Dataset records =
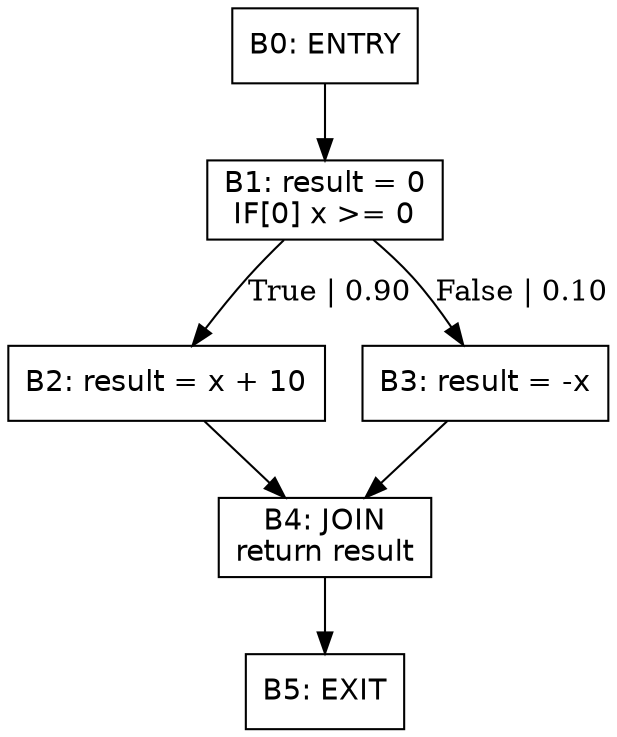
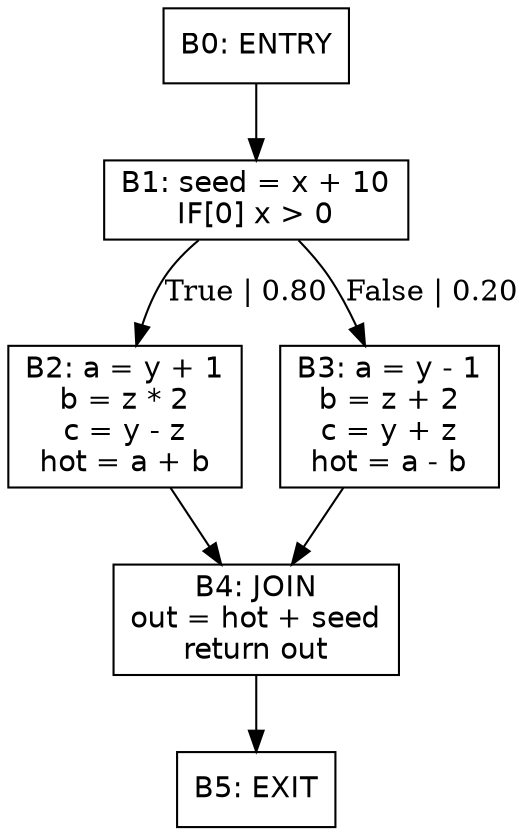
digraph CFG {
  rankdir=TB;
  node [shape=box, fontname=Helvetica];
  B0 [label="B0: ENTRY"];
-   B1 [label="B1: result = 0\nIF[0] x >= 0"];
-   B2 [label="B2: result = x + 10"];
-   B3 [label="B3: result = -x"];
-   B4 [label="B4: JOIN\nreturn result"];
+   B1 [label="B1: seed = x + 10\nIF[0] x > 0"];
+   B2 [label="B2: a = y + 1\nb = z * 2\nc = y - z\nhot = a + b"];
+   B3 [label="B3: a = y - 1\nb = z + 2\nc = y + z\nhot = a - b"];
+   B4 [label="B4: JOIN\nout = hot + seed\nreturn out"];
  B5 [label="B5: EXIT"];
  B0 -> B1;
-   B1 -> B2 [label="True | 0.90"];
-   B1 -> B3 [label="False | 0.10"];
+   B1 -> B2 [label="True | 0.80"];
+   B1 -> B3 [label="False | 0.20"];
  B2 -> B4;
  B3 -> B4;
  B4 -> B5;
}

Brief = Write the lines out exactly, from the one with "rankdir=TB;" down to the last line of the listing, and leave out all others.

Completed exercise =
  rankdir=TB;
  node [shape=box, fontname=Helvetica];
  B0 [label="B0: ENTRY"];
-   B1 [label="B1: result = 0\nIF[0] x >= 0"];
-   B2 [label="B2: result = x + 10"];
-   B3 [label="B3: result = -x"];
-   B4 [label="B4: JOIN\nreturn result"];
+   B1 [label="B1: seed = x + 10\nIF[0] x > 0"];
+   B2 [label="B2: a = y + 1\nb = z * 2\nc = y - z\nhot = a + b"];
+   B3 [label="B3: a = y - 1\nb = z + 2\nc = y + z\nhot = a - b"];
+   B4 [label="B4: JOIN\nout = hot + seed\nreturn out"];
  B5 [label="B5: EXIT"];
  B0 -> B1;
-   B1 -> B2 [label="True | 0.90"];
-   B1 -> B3 [label="False | 0.10"];
+   B1 -> B2 [label="True | 0.80"];
+   B1 -> B3 [label="False | 0.20"];
  B2 -> B4;
  B3 -> B4;
  B4 -> B5;
}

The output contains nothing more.